» **BRIEF**: Please state how many lines in the records below contain the word "serial"; the answer should be a number and nothing else.

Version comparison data
........
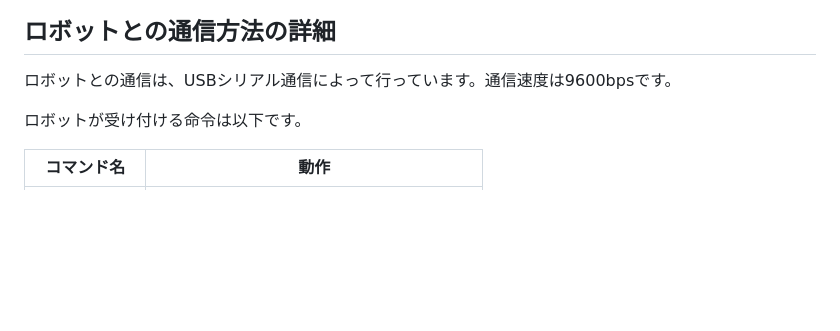
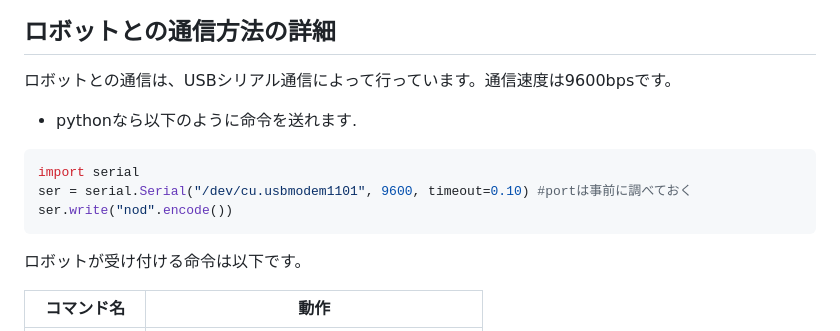
Before and after one commit to mikaka-robotics/denkineko, a Markdown page: README.md, the part around the change. Drawn GitHub-style; blank space fills up the shorter version.

````diff
--- a/README.md
+++ b/README.md
@@ -25,6 +25,14 @@ python app.py --gradio_url https://XXXXXXXX.gradio.live/
 
 ## ロボットとの通信方法の詳細
 ロボットとの通信は、USBシリアル通信によって行っています。通信速度は9600bpsです。
+
+- pythonなら以下のように命令を送れます.
+
+```python
+import serial
+ser = serial.Serial("/dev/cu.usbmodem1101", 9600, timeout=0.10) #portは事前に調べておく
+ser.write("nod".encode())
+```
 
 ロボットが受け付ける命令は以下です。
 
````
........
» **SOLUTION FOR THIS EXERCISE**: 2